Beachfront parking lot presented prematurely
A solution to the parking dilemma facing "downtown" Bradenton Beach was offered last week, but officials were pretty much mum on the proffer.
Restaurateur Ed Chiles, owner of the BeachHouse Restaurant, presented plans that would add about 40 parking spaces on the beach just south of his establishment at 200 Gulf Drive N.
"We've got a major parking crisis in the city," Chiles said. He said that the area has been utilized by the restaurant in the past, although he admitted that there have been "problems with ingress and egress on the site and legitimate concerns with safety," which he said are now being addressed by having either a parking attendant or valet to handle vehicles on the restaurant-owned lot.
"We've had a problem with people coming down, taking down ropes and parking everywhere," Chiles said. "That will change."

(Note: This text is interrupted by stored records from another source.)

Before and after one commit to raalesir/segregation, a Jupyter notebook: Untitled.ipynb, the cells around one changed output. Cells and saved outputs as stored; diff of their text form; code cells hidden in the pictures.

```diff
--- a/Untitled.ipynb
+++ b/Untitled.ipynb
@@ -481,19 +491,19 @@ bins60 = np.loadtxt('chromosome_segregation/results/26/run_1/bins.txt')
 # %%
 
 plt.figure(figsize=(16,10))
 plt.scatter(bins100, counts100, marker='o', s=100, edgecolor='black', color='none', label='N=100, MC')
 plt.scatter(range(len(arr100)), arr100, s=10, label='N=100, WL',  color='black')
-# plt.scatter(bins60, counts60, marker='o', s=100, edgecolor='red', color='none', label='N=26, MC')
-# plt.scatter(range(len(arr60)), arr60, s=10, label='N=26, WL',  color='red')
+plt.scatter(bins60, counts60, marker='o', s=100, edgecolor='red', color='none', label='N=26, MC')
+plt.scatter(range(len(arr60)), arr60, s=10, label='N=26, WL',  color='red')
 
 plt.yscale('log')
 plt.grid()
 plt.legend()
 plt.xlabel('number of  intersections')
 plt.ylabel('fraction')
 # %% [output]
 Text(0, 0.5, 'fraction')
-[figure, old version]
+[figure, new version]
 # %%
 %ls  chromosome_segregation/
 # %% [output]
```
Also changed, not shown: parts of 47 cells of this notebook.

He said the lot plans include adding parking spaces, landscaping, benches and other amenities. "We would like to go forward as a cooperative effort," Chiles said.

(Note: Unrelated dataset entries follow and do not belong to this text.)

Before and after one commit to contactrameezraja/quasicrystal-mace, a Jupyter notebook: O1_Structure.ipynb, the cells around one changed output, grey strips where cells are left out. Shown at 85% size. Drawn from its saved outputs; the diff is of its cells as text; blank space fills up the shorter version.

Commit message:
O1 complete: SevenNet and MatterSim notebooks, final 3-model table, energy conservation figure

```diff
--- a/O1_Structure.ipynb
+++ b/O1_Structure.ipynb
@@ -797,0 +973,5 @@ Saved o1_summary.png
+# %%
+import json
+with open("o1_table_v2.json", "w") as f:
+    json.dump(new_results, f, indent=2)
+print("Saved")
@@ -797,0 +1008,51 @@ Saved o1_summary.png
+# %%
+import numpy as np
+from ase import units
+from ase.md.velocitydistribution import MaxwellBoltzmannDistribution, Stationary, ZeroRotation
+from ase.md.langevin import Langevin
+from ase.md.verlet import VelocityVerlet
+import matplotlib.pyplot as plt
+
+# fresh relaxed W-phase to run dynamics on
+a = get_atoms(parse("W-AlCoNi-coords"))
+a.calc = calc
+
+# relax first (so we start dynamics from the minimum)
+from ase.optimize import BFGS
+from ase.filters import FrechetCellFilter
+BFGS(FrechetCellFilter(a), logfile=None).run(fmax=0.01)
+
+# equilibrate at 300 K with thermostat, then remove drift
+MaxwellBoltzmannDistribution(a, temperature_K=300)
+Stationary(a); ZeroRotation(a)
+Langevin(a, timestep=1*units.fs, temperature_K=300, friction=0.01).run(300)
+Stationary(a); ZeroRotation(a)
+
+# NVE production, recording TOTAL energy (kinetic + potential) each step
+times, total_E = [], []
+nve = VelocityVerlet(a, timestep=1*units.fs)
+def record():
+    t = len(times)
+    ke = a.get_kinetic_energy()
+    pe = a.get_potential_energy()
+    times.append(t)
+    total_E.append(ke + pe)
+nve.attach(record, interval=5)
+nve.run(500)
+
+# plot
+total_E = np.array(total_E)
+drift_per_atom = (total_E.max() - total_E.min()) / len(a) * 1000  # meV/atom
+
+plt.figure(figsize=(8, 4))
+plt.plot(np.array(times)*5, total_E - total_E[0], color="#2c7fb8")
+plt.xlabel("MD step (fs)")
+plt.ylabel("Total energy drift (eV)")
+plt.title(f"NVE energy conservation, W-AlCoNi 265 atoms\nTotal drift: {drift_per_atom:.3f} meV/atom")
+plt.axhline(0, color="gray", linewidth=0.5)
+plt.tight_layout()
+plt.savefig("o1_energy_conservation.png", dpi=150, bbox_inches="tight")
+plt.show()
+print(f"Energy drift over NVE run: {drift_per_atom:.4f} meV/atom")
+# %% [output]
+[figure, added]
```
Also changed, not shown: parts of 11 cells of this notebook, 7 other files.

The matter, although not addressed by city commissioners after the presentation, did draw some comments from commissioners and residents before the issue was broached.
City Commissioner Bill Shearon said he wondered if there is a conflict of interest by Ricinda Perry, who represents the city on a number of matters in her capacity as an attorney and also represents Chiles on his lot proposal.
"I'm concerned that there might be a conflict of interest here," he said.
His comments were also reflected by former City Commissioner Anna O'Brien, who admonished the commission that "you should not hear this now because you will have to hear it later. It hasn't gone through the drill [of planning and zoning board and perhaps board of adjustment]. It's a dangerous road you're going down."
Planning and zoning board member Jo Ann Meilner also had concerns about the matter. "I believe it should be presented to us," she said. She cited several issues she believed crucial to the beachfront parking lot: its placement on renourished sand, placement in regard to the erosion control line, and the question of whether or not a parking lot is to be considered a "development" by state environmental regulators.
"I see this as a Pandora's box," Meilner said.
Mayor John Chappie said that he had invited Chiles to bring the matter to the meeting.
Perry did not participate in the discussion, which seemed to placate Shearon and O'Brien, and commissioners did not make comments after Chiles' presentation. If and when the matter will come forward again is unknown.
However, Chiles has marked off a parking area on the property in question with ropes and cones and has been allowing parking there in advance of any approval.